#### LISTED ENTRIES

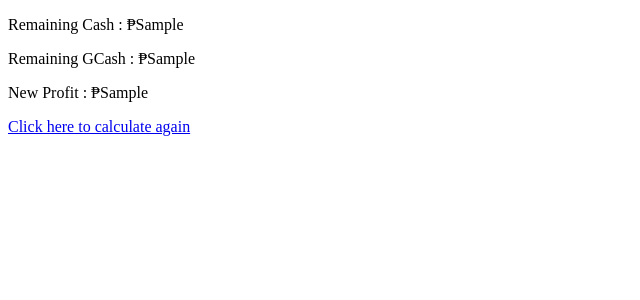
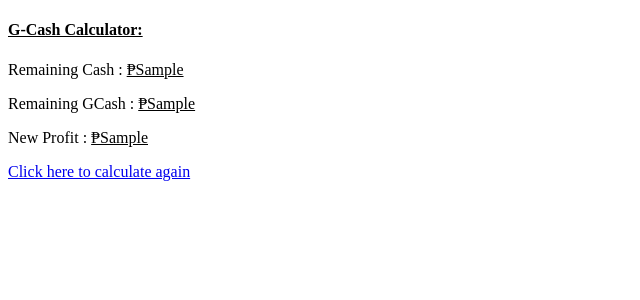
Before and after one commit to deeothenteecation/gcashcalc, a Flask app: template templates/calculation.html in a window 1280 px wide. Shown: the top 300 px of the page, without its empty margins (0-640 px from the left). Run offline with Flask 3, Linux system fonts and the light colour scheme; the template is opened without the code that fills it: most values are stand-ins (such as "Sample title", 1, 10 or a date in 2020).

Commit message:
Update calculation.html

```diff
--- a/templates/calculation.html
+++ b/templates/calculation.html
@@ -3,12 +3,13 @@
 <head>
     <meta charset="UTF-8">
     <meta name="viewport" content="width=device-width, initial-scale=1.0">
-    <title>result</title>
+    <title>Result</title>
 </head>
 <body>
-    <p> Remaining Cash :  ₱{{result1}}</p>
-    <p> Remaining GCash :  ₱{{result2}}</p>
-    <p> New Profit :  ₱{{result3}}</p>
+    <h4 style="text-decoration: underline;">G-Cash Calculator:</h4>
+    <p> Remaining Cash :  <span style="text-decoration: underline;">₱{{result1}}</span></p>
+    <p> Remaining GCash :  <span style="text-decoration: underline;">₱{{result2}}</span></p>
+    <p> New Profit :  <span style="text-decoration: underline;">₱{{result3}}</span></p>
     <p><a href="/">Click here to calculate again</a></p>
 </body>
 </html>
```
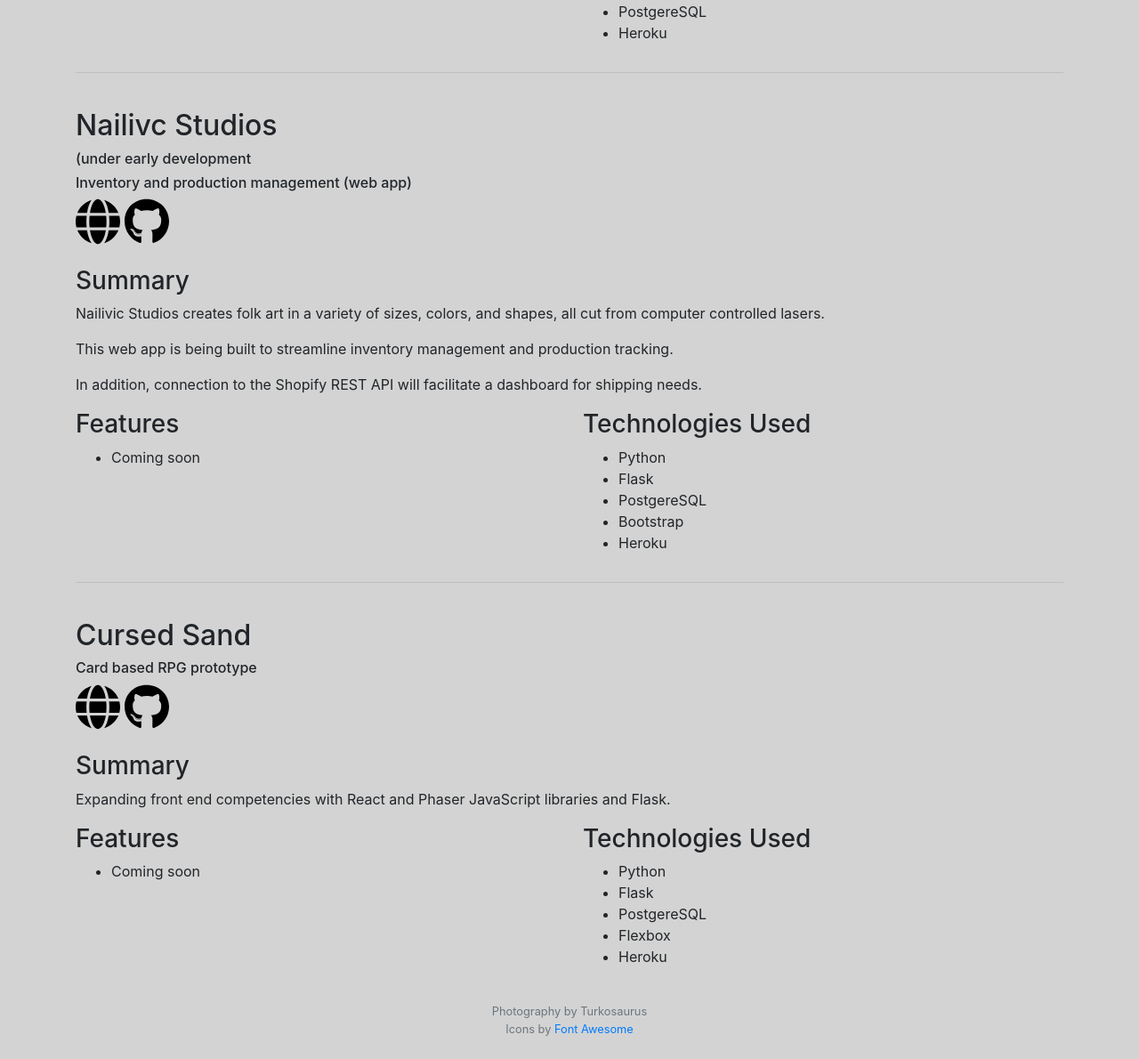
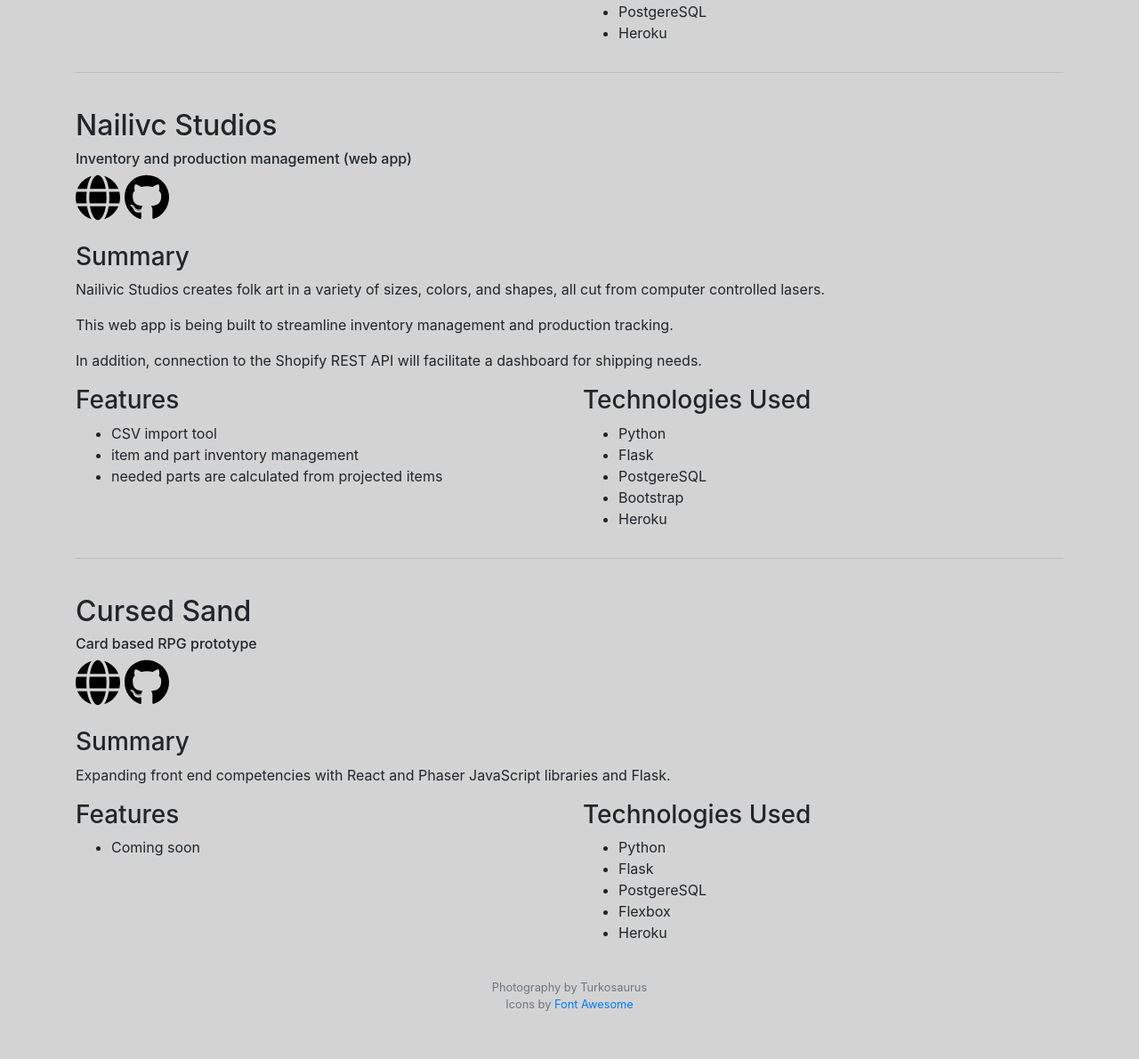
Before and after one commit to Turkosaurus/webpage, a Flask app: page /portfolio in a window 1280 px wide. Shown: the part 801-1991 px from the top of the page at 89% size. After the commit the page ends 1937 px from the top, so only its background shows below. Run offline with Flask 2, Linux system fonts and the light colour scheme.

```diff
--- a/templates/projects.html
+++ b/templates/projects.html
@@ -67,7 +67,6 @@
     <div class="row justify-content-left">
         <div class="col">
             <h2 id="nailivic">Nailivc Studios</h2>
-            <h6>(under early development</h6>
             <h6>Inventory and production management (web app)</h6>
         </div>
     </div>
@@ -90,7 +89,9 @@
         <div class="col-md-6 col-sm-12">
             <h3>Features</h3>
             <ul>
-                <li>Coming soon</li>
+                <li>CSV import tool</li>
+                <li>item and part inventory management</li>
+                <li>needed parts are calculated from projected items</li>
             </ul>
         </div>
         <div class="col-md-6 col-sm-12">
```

########

# [WORK ORDER]
If a line in the records contains the word "class", copy it out.

# [ANSWER TO THIS TASK]
     <div class="row justify-content-left">
         <div class="col">
         <div class="col-md-6 col-sm-12">
         <div class="col-md-6 col-sm-12">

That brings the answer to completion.